One has claimed our house as his own private property, driving others away with force, and cleaning the moths off the walls like a perfect little housekeeper.
There are more Wrens this autumn than often before so this summer seems to have been a prosperous one.
The Red-eyed Vireo is an American vagrant and a near annual in Iceland. This autumn two have been spotted in Iceland, one in Stokkseyri and the other near the neighbouring village Eyrarbakki, in Floi Reserve.
This is the third year in a row that a Red-eyed Vireo is spotted in the same garden in Stokkseyri – nice coincident that. The birds that fly off course, way over the North Atlantic, will not survive the winter in Iceland. Their winter habitat is in warmer climates, in lowland forests in South America.
The Ptarmigan is getting ready for winter. Its plumage is changing from the earthen colours of its summer habitat to the white of the winter snows.
It seems there are more Ptarmigans now than often before. The summer was a good one for breeding and in the forests that we frequent we see groups of them. These are probably parents with their grown young ones from early summer but the chicks are often 10-12 in one breeding.
A lot of hustle and bustle on the feeding tray while the birds come and go. More want to join the pack than fit the tray but we make sure to fill up frequently so that hopefully none will go away without having had a morsel.
It has been exceptionally lively in the garden for the last few days. It has been raining with some heavy winds which makes the garden a good place to find food and shelter in.
There have been the usual Redpolls, up to 25 of them, seven Blackbirds, lots of Redwings and Starlings, two Goldcrests and a Wren. Then there are the Crossbills that have taken a liking to our garden and there were at least nine of them here this morning. But the most unusual ones here are the Siskins. Their numbers have grown from last week and now there are at least 12 of them.
We wake up in the morning with the Siskins chittering outside our bedroom window. It is such a lovely start to the day.
Once again we are so fortunate to be visited by this beautiful creature, the Little Egret. It has been spotted around Selfoss in the last ten days. In its stark white plumage it stand out among most other Icelandic birds.
In recent years the Little Egret has become an annual vagrant in Iceland and has been seen around Selfoss both spring and autumn. These birds probably come from Great Britain or Ireland where the population has been increasing for the last 20 years.
The Siskin is a favoured guest in our garden. It is rather rare here although a frequent vagrant in Iceland. In the last few years they have come here in the spring and autumn, usually one or two birds, staying only for a few days. The Siskin may have started breeding regularly in the fast growing Icelandic forests but records are limited.
The Siskin stands out among the Redpolls on our feeders in their beautiful yellow and grey colours. The male is more prominent as the yellow colours contrast with the black.
For a week now three have been visiting. Whether they plan to stay for the winter remains to be seen but we make the most of their stay and watch them as they mingle with Redpolls and Crossbills. Their stay will most likely be temporary, our garden only a stopover before they leave for warmer climates.

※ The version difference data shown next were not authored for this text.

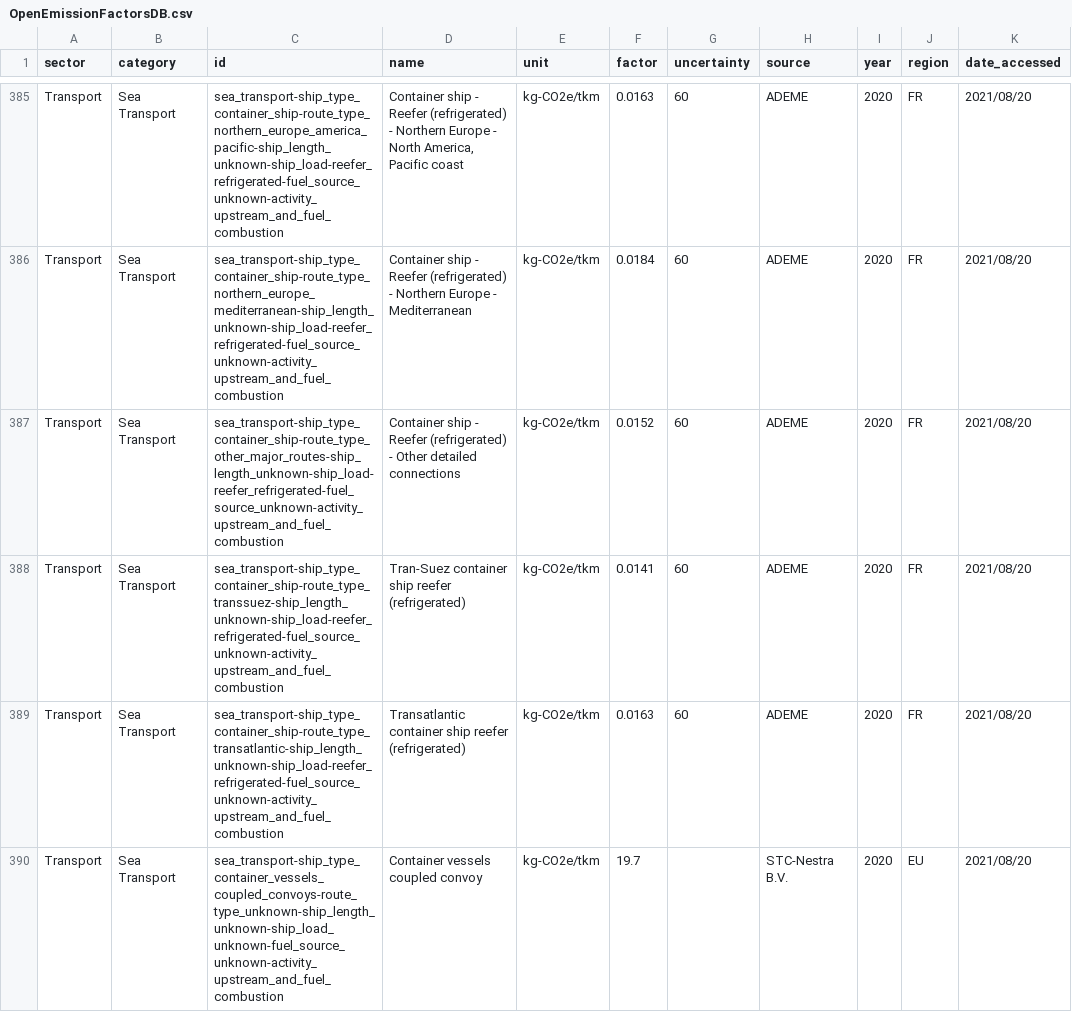
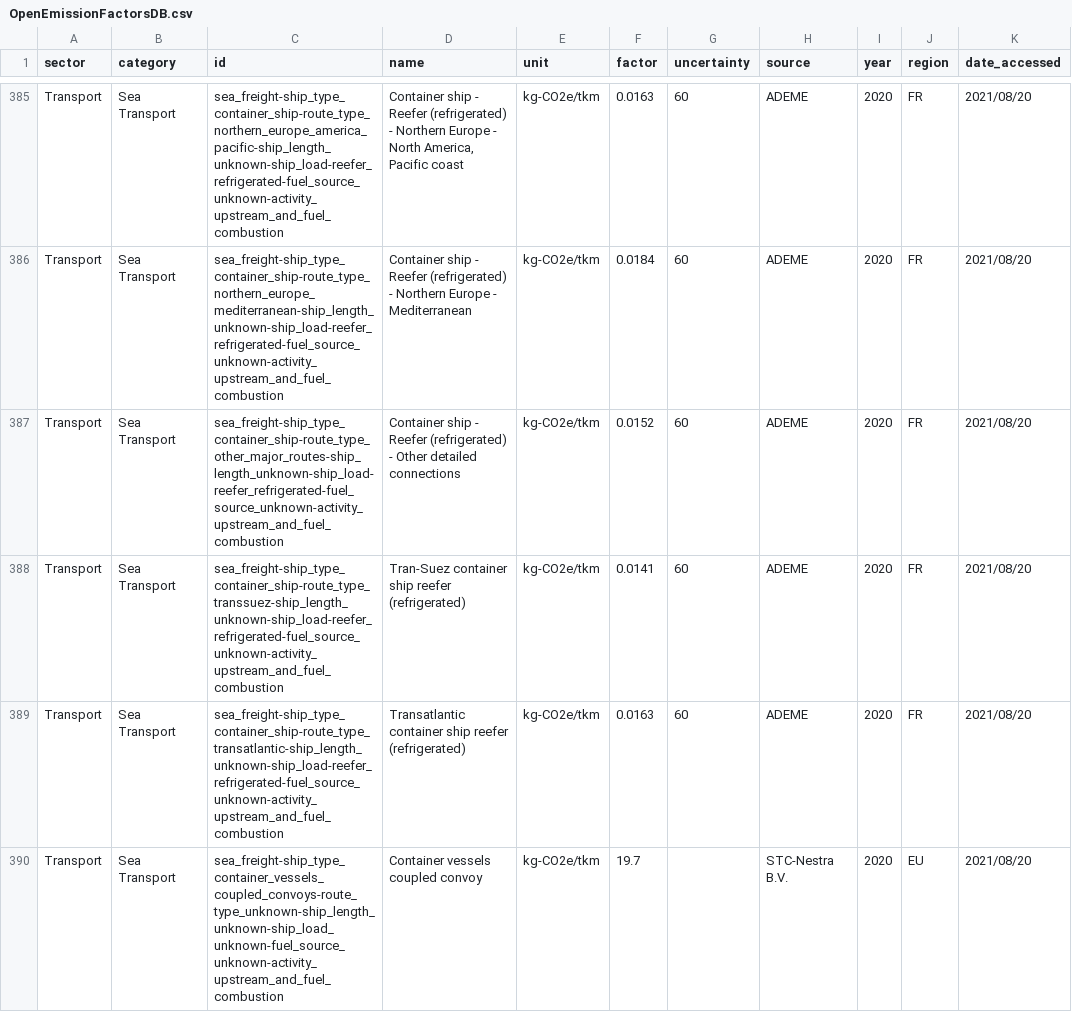
Before and after one commit to platy/Open-Emission-Factors-DB, a CSV file: OpenEmissionFactorsDB.csv, drawn as a sheet; only a part is shown, gaps mark what is left out; the diff covers the shown part only; the diff names each change by its address in the sheet, - before the commit and + after, or states it on an @@ line.

Commit message:
Change sea transport to sea freight
Change sea transport to sea freight for applicable EFs

```diff
--- a/OpenEmissionFactorsDB.csv
+++ b/OpenEmissionFactorsDB.csv
-C385 (id): sea_transport-ship_type_container_ship-route_type_northern_europe_america_pacific-ship_length_unknown-ship_load-reefer_refrigerated-fuel_source_unknown-activity_upstream_and_fuel_combustion
+C385 (id): sea_freight-ship_type_container_ship-route_type_northern_europe_america_pacific-ship_length_unknown-ship_load-reefer_refrigerated-fuel_source_unknown-activity_upstream_and_fuel_combustion
-C386 (id): sea_transport-ship_type_container_ship-route_type_northern_europe_mediterranean-ship_length_unknown-ship_load-reefer_refrigerated-fuel_source_unknown-activity_upstream_and_fuel_combustion
+C386 (id): sea_freight-ship_type_container_ship-route_type_northern_europe_mediterranean-ship_length_unknown-ship_load-reefer_refrigerated-fuel_source_unknown-activity_upstream_and_fuel_combustion
-C387 (id): sea_transport-ship_type_container_ship-route_type_other_major_routes-ship_length_unknown-ship_load-reefer_refrigerated-fuel_source_unknown-activity_upstream_and_fuel_combustion
+C387 (id): sea_freight-ship_type_container_ship-route_type_other_major_routes-ship_length_unknown-ship_load-reefer_refrigerated-fuel_source_unknown-activity_upstream_and_fuel_combustion
-C388 (id): sea_transport-ship_type_container_ship-route_type_transsuez-ship_length_unknown-ship_load-reefer_refrigerated-fuel_source_unknown-activity_upstream_and_fuel_combustion
+C388 (id): sea_freight-ship_type_container_ship-route_type_transsuez-ship_length_unknown-ship_load-reefer_refrigerated-fuel_source_unknown-activity_upstream_and_fuel_combustion
-C389 (id): sea_transport-ship_type_container_ship-route_type_transatlantic-ship_length_unknown-ship_load-reefer_refrigerated-fuel_source_unknown-activity_upstream_and_fuel_combustion
+C389 (id): sea_freight-ship_type_container_ship-route_type_transatlantic-ship_length_unknown-ship_load-reefer_refrigerated-fuel_source_unknown-activity_upstream_and_fuel_combustion
-C390 (id): sea_transport-ship_type_container_vessels_coupled_convoys-route_type_unknown-ship_length_unknown-ship_load_unknown-fuel_source_unknown-activity_upstream_and_fuel_combustion
+C390 (id): sea_freight-ship_type_container_vessels_coupled_convoys-route_type_unknown-ship_length_unknown-ship_load_unknown-fuel_source_unknown-activity_upstream_and_fuel_combustion
```
Also changed, not shown: 89 edited cells elsewhere in this file.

Through the summer we have put out feed for the birds, sunflower seed. In the end of May a Common Crossbill appeared with a few chicks, a male with its offsprings. In June the number of chicks multiplied and for a time there were two males with no less than sixteen baby chicks on the feeding tray.
Later the males disappeared leaving the chicks here on their own. They have been here the whole summer, often five to six of them but now they are eleven.
The chicks are becoming more mature and their plumage is taking on the colours of the adults. Reed and yellow orange feathers are appearing. The youngest, however, still hold on to their grey tones.